Emma Raducanu’s management have confirmed that she will play no more matches on the WTA Tour this season, because of a problem with her wrist.
It is the latest fitness worry in a year that has accumulated as many medical bulletins as victories. As a junior, Raducanu had a reputation for being injury-prone, but no-one imagined that her first full year on tour would be so interrupted.
Raducanu has thus pulled out of this week’s event in Romania – the country of her father’s birth – and next week’s tournament in Guadalajara, which is the last of the regular WTA season.
But it still seems possible that she will turn out for Great Britain in the Billie Jean King Cup finals, which run from November 8 to 13. Her camp say that it is too early to tell.
The wrist problem is unexpected because Raducanu had struck the ball with confidence during her match against Daria Kasatkina on Tuesday in Ostrava. Although she ended up suffering another first-round exit – the eighth time she had lost her opening match this season – she also produced some of her better tennis of 2022 against the fifth seed, and showed no signs of discomfort.
While Raducanu did have her wrist strapped up during the American hard-court campaign, this is one of the few areas of her body that has not previously broken down.
She started 2022 with Covid, and was then afflicted by blisters at the Australian Open before making the first of her four mid-match retirements this year. That one came against Daria Gavrilova in Mexico in February, where she contested what was then the longest match of the WTA season before pulling out with a hip issue.
Raducanu managed to make it through the Billie Jean King Cup qualifying tie in Prague in April, despite losing all her toenails because “my foot … has been sliding around a lot in my shoe”, but then retired again at the Rome Masters in early May, this time with a back problem.
Her grass-court campaign was disrupted by a strain in her abdominal muscles which forced her to retire against Viktorija Golubic at Nottingham, and then left her unable to practice her serve properly in the build-up to Wimbledon.
Then we had more blisters at the US Open, followed by treatment on her left thigh during her loss to world No213 Anna-Lena Friedsam in Slovenia last month, and the fourth and final retirement against Jelena Ostapenko with a left glute issue in Seoul.
All year, Raducanu has been saying that she needs to become more physically robust. She has also claimed to be fitting in extra physical training around her on-court work, but the rewards have yet to be felt.

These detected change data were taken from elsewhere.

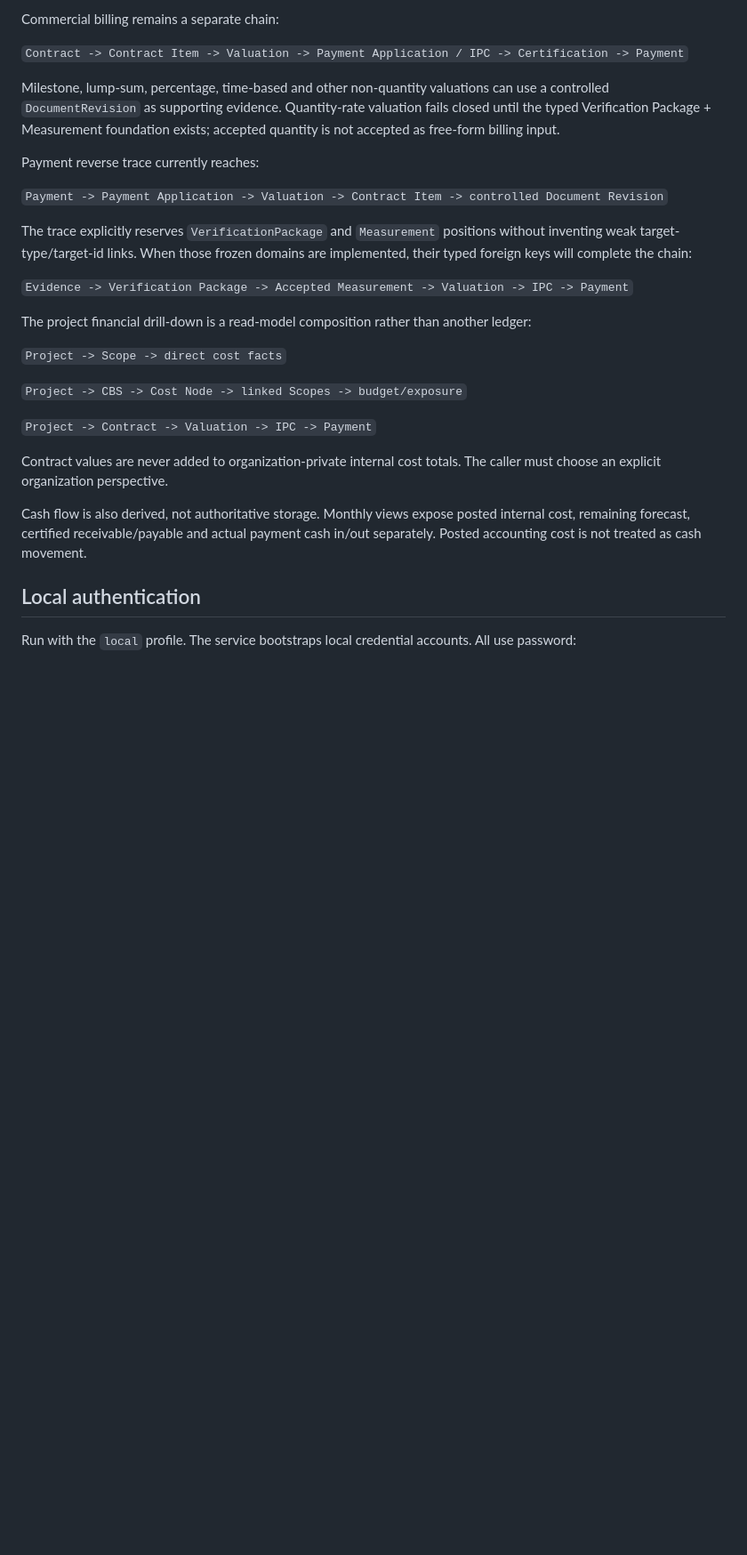
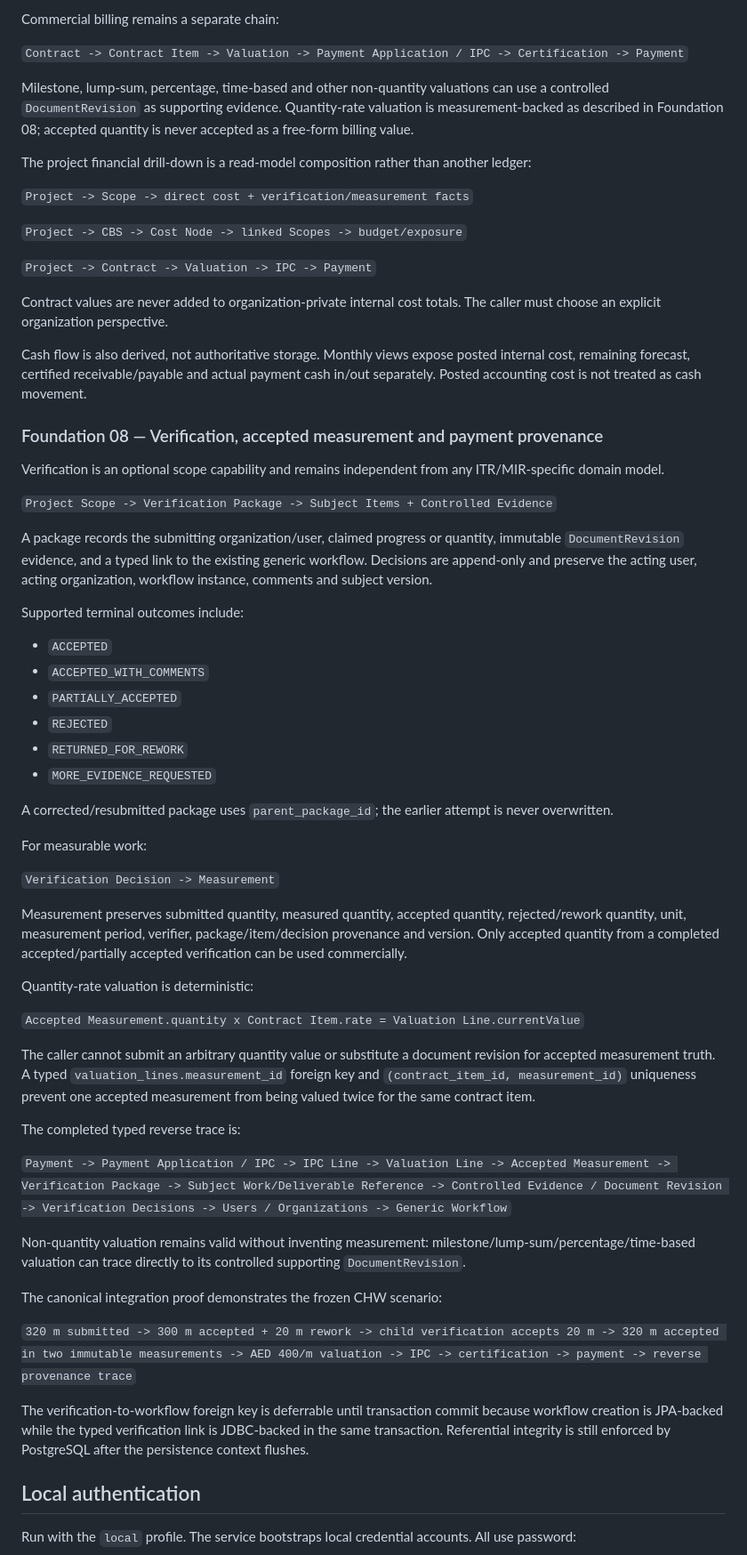
Before and after one commit to Yashu7372/whatsapp-bot, a Markdown page: project-control-service/README.md, the part around the change. Shown at 89% size. GitHub-like rendering; blank space fills up the shorter version.

Commit message:
Document completed verification measurement provenance foundation

```diff
--- a/project-control-service/README.md
+++ b/project-control-service/README.md
@@ -95,19 +95,11 @@ Commercial billing remains a separate chain:
 
 `Contract -> Contract Item -> Valuation -> Payment Application / IPC -> Certification -> Payment`
 
-Milestone, lump-sum, percentage, time-based and other non-quantity valuations can use a controlled `DocumentRevision` as supporting evidence. Quantity-rate valuation fails closed until the typed Verification Package + Measurement foundation exists; accepted quantity is not accepted as free-form billing input.
-
-Payment reverse trace currently reaches:
-
-`Payment -> Payment Application -> Valuation -> Contract Item -> controlled Document Revision`
-
-The trace explicitly reserves `VerificationPackage` and `Measurement` positions without inventing weak target-type/target-id links. When those frozen domains are implemented, their typed foreign keys will complete the chain:
-
-`Evidence -> Verification Package -> Accepted Measurement -> Valuation -> IPC -> Payment`
+Milestone, lump-sum, percentage, time-based and other non-quantity valuations can use a controlled `DocumentRevision` as supporting evidence. Quantity-rate valuation is measurement-backed as described in Foundation 08; accepted quantity is never accepted as a free-form billing value.
 
 The project financial drill-down is a read-model composition rather than another ledger:
 
-`Project -> Scope -> direct cost facts`
+`Project -> Scope -> direct cost + verification/measurement facts`
 
 `Project -> CBS -> Cost Node -> linked Scopes -> budget/exposure`
 
@@ -116,6 +108,49 @@ The project financial drill-down is a read-model composition rather than another
 Contract values are never added to organization-private internal cost totals. The caller must choose an explicit organization perspective.
 
 Cash flow is also derived, not authoritative storage. Monthly views expose posted internal cost, remaining forecast, certified receivable/payable and actual payment cash in/out separately. Posted accounting cost is not treated as cash movement.
+
+### Foundation 08 — Verification, accepted measurement and payment provenance
+
+Verification is an optional scope capability and remains independent from any ITR/MIR-specific domain model.
+
+`Project Scope -> Verification Package -> Subject Items + Controlled Evidence`
+
+A package records the submitting organization/user, claimed progress or quantity, immutable `DocumentRevision` evidence, and a typed link to the existing generic workflow. Decisions are append-only and preserve the acting user, acting organization, workflow instance, comments and subject version.
+
+Supported terminal outcomes include:
+
+- `ACCEPTED`
+- `ACCEPTED_WITH_COMMENTS`
+- `PARTIALLY_ACCEPTED`
+- `REJECTED`
+- `RETURNED_FOR_REWORK`
+- `MORE_EVIDENCE_REQUESTED`
+
+A corrected/resubmitted package uses `parent_package_id`; the earlier attempt is never overwritten.
+
+For measurable work:
+
+`Verification Decision -> Measurement`
+
+Measurement preserves submitted quantity, measured quantity, accepted quantity, rejected/rework quantity, unit, measurement period, verifier, package/item/decision provenance and version. Only accepted quantity from a completed accepted/partially accepted verification can be used commercially.
+
+Quantity-rate valuation is deterministic:
+
+`Accepted Measurement.quantity x Contract Item.rate = Valuation Line.currentValue`
+
+The caller cannot submit an arbitrary quantity value or substitute a document revision for accepted measurement truth. A typed `valuation_lines.measurement_id` foreign key and `(contract_item_id, measurement_id)` uniqueness prevent one accepted measurement from being valued twice for the same contract item.
+
+The completed typed reverse trace is:
+
+`Payment -> Payment Application / IPC -> IPC Line -> Valuation Line -> Accepted Measurement -> Verification Package -> Subject Work/Deliverable Reference -> Controlled Evidence / Document Revision -> Verification Decisions -> Users / Organizations -> Generic Workflow`
+
+Non-quantity valuation remains valid without inventing measurement: milestone/lump-sum/percentage/time-based valuation can trace directly to its controlled supporting `DocumentRevision`.
+
+The canonical integration proof demonstrates the frozen CHW scenario:
+
+`320 m submitted -> 300 m accepted + 20 m rework -> child verification accepts 20 m -> 320 m accepted in two immutable measurements -> AED 400/m valuation -> IPC -> certification -> payment -> reverse provenance trace`
+
+The verification-to-workflow foreign key is deferrable until transaction commit because workflow creation is JPA-backed while the typed verification link is JDBC-backed in the same transaction. Referential integrity is still enforced by PostgreSQL after the persistence context flushes.
 
 ## Local authentication
 
```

There must also be a question of whether she is overestimating the seriousness of some of these injuries, which may be niggles rather than anything more. Although the serving issue on the grass lingered for a few weeks, her last couple of reported problems seemed to clear up almost immediately, and her schedule continued uninterrupted.
Raducanu now stands at No67 in the world, having started the year at No18. One suspects that she will take this opportunity to go away on holiday, and that there will be a sense of relief at being away from balls and rackets after so many setbacks.
For the record, Raducanu won 16 and lost 18 matches on the WTA Tour this year. This was a significant comedown from last season (12 and five), but perhaps not an unexpected one when you consider the level of pressure and expectation created by last year’s US Open triumph.
What has been more disappointing is the lack of stability in her backroom set-up. She parted ways with coach Torben Beltz at the end of April, and then experimented with a “new training model” in which she consulted Lawn Tennis Association sources such as doubles guru Louis Cayer.
At Wimbledon, she was accompanied by her former mentor Jane O’Donoghue – who left the LTA in 2019 to take up a job at the Royal Bank of Canada – before working with Russian coach Dimitry Tursunov for the final months of the season.
Time will tell whether Tursunov will continue in the post next year. At this stage, Raducanu is probably less concerned with fine-tuning her game than with staying on court from one week to the next.